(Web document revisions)
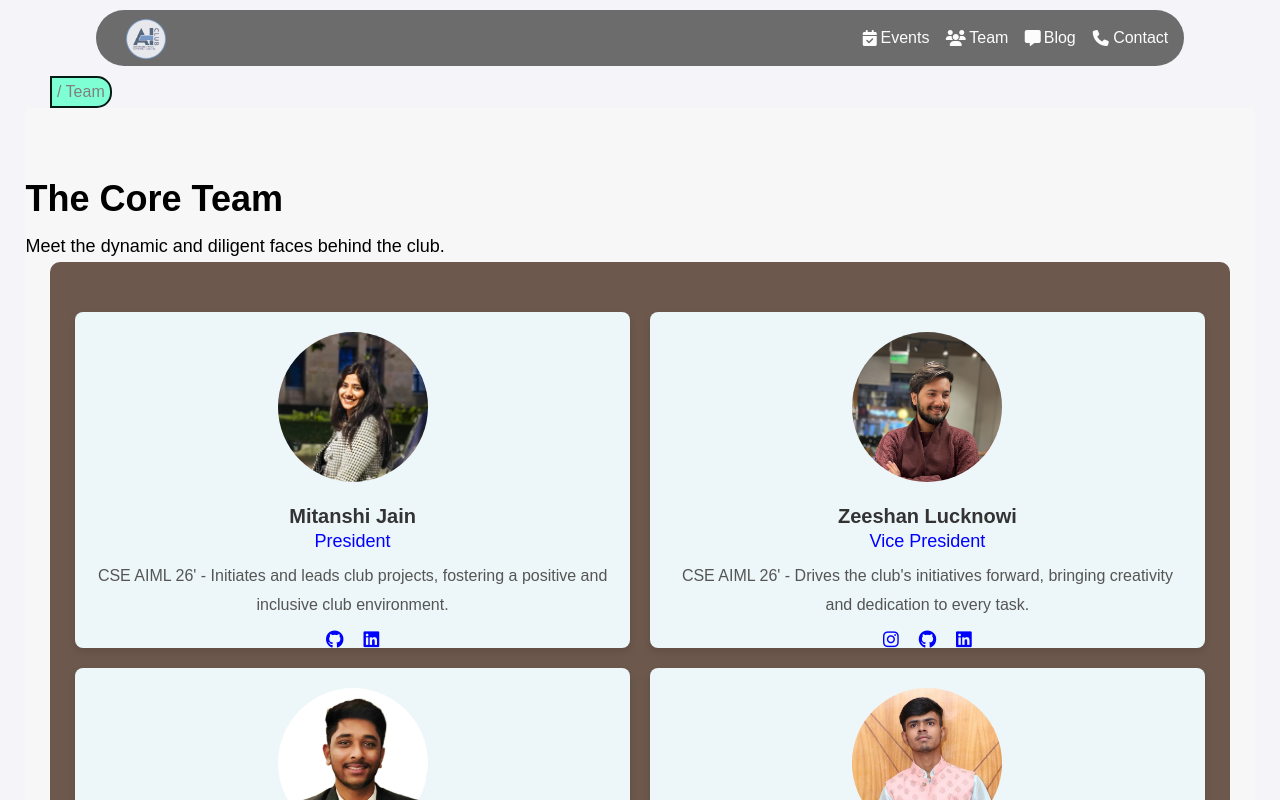
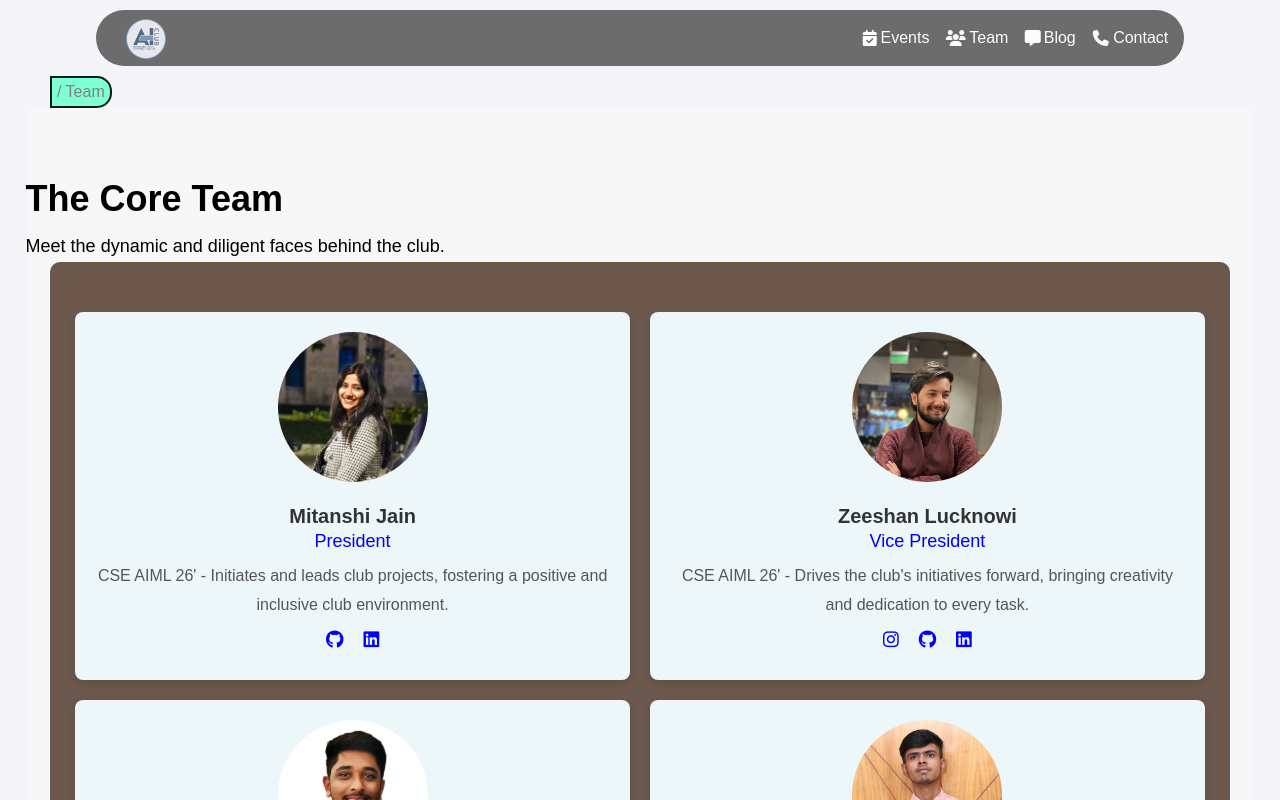
Before and after one commit to Deshbandhu01/ai-club-oist, a React (Vite) app: page /team in a window 1280 px wide. Shown: the top 800 px of the page. Built offline with nearby package versions, Linux system fonts and the light colour scheme.

Commit message:
first commit

```diff
--- a/src/pages/TEDx_page/TEDx_p.css
+++ b/src/pages/TEDx_page/TEDx_p.css
@@ -48,7 +48,8 @@
 
   .image-container img {
     /* width: max-content; */
-    /* height:80vh; */
+    height:80vh;
+    width:40vw;
     border-radius: 10px;
     margin-top: 20px;
   }
--- a/src/pages/Team_page/Team_p.css
+++ b/src/pages/Team_page/Team_p.css
@@ -76,7 +76,7 @@
   .core-team-member {
     background-color: #edf6f9;
     /* border-radius: 8px; */
-    height:42vh;
+    height:46vh;
     box-shadow: 0 4px 8px rgba(0, 0, 0, 0.1);
     padding: 20px;
     display: flex;
@@ -85,6 +85,7 @@
   }
 
   .core-team-card {
+    height:auto;
     display: flex;
     flex-direction: column;
     align-items: center;
```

### [What is needed]
Within the records, filter for lines that contain the word "pages" and show each one.

### [Response below]
--- a/src/pages/TEDx_page/TEDx_p.css
+++ b/src/pages/TEDx_page/TEDx_p.css
--- a/src/pages/Team_page/Team_p.css
+++ b/src/pages/Team_page/Team_p.css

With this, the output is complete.